* What the exercise asks *
Below are entries; copy exactly the lines from the one with "Before and after one commit to AnshuBantra/Python, a" through the one with "Also changed, not shown: parts of 45", both included, and leave out the rest.

* Data for this task *
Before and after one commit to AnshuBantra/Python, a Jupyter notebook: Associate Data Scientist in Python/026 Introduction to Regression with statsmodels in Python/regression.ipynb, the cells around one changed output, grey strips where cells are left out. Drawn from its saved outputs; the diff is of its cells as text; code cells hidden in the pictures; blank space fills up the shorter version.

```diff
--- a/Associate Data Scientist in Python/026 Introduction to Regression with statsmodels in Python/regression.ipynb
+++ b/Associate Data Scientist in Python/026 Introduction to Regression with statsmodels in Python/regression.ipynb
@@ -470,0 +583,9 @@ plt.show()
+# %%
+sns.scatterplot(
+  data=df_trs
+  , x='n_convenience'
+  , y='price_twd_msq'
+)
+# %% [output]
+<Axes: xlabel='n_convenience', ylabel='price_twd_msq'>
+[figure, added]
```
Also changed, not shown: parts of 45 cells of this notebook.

...

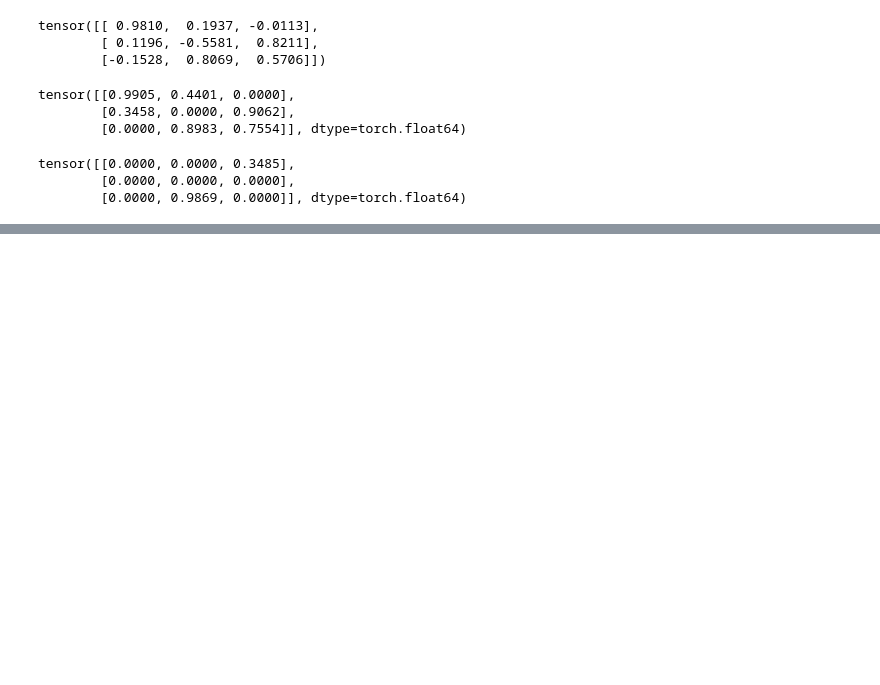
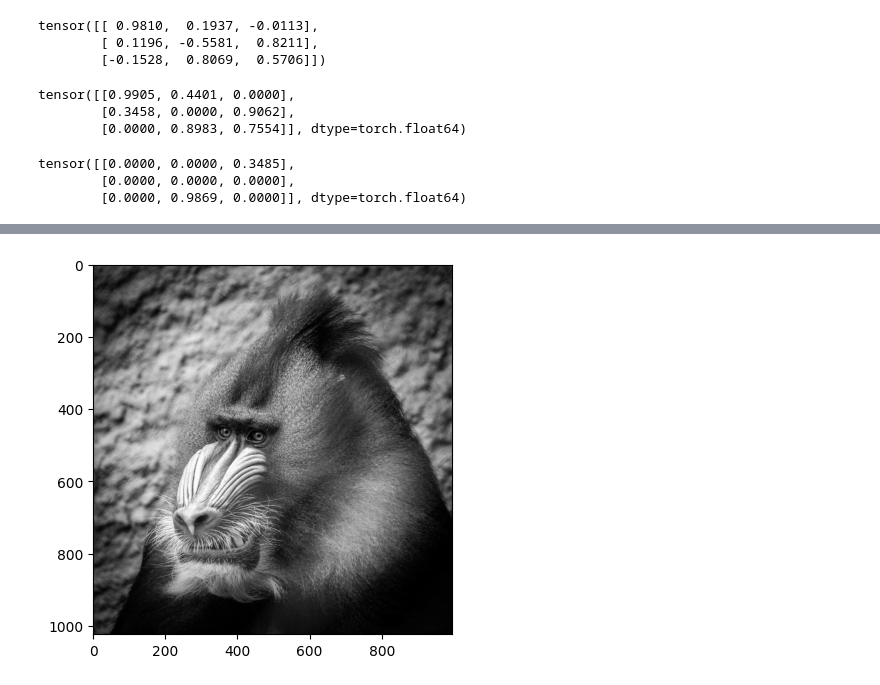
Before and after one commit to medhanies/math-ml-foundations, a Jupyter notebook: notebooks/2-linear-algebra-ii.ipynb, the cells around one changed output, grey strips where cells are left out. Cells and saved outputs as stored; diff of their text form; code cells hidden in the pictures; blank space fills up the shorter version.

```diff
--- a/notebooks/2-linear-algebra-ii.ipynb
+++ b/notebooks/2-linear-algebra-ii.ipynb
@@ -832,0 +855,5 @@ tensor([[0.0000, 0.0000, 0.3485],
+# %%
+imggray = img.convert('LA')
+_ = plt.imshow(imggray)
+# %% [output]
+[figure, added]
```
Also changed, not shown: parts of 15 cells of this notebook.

* * *

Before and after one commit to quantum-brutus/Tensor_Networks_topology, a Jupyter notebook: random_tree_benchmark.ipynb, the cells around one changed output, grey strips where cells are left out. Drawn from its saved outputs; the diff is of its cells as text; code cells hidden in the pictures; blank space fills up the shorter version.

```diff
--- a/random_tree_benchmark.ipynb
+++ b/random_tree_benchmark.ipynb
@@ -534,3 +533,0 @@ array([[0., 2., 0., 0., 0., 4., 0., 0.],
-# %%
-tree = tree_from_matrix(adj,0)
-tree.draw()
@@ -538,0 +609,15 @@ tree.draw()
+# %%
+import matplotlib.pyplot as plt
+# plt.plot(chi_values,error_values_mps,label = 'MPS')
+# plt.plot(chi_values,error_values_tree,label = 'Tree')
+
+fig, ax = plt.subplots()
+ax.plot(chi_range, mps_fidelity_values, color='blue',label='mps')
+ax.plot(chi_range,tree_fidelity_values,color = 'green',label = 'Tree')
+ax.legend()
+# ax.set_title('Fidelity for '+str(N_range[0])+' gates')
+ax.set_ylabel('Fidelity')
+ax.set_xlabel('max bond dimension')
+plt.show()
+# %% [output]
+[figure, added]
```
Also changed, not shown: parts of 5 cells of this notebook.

* Output for this exercise *
Before and after one commit to AnshuBantra/Python, a Jupyter notebook: Associate Data Scientist in Python/026 Introduction to Regression with statsmodels in Python/regression.ipynb, the cells around one changed output, grey strips where cells are left out. Drawn from its saved outputs; the diff is of its cells as text; code cells hidden in the pictures; blank space fills up the shorter version.

```diff
--- a/Associate Data Scientist in Python/026 Introduction to Regression with statsmodels in Python/regression.ipynb
+++ b/Associate Data Scientist in Python/026 Introduction to Regression with statsmodels in Python/regression.ipynb
@@ -470,0 +583,9 @@ plt.show()
+# %%
+sns.scatterplot(
+  data=df_trs
+  , x='n_convenience'
+  , y='price_twd_msq'
+)
+# %% [output]
+<Axes: xlabel='n_convenience', ylabel='price_twd_msq'>
+[figure, added]
```
Also changed, not shown: parts of 45 cells of this notebook.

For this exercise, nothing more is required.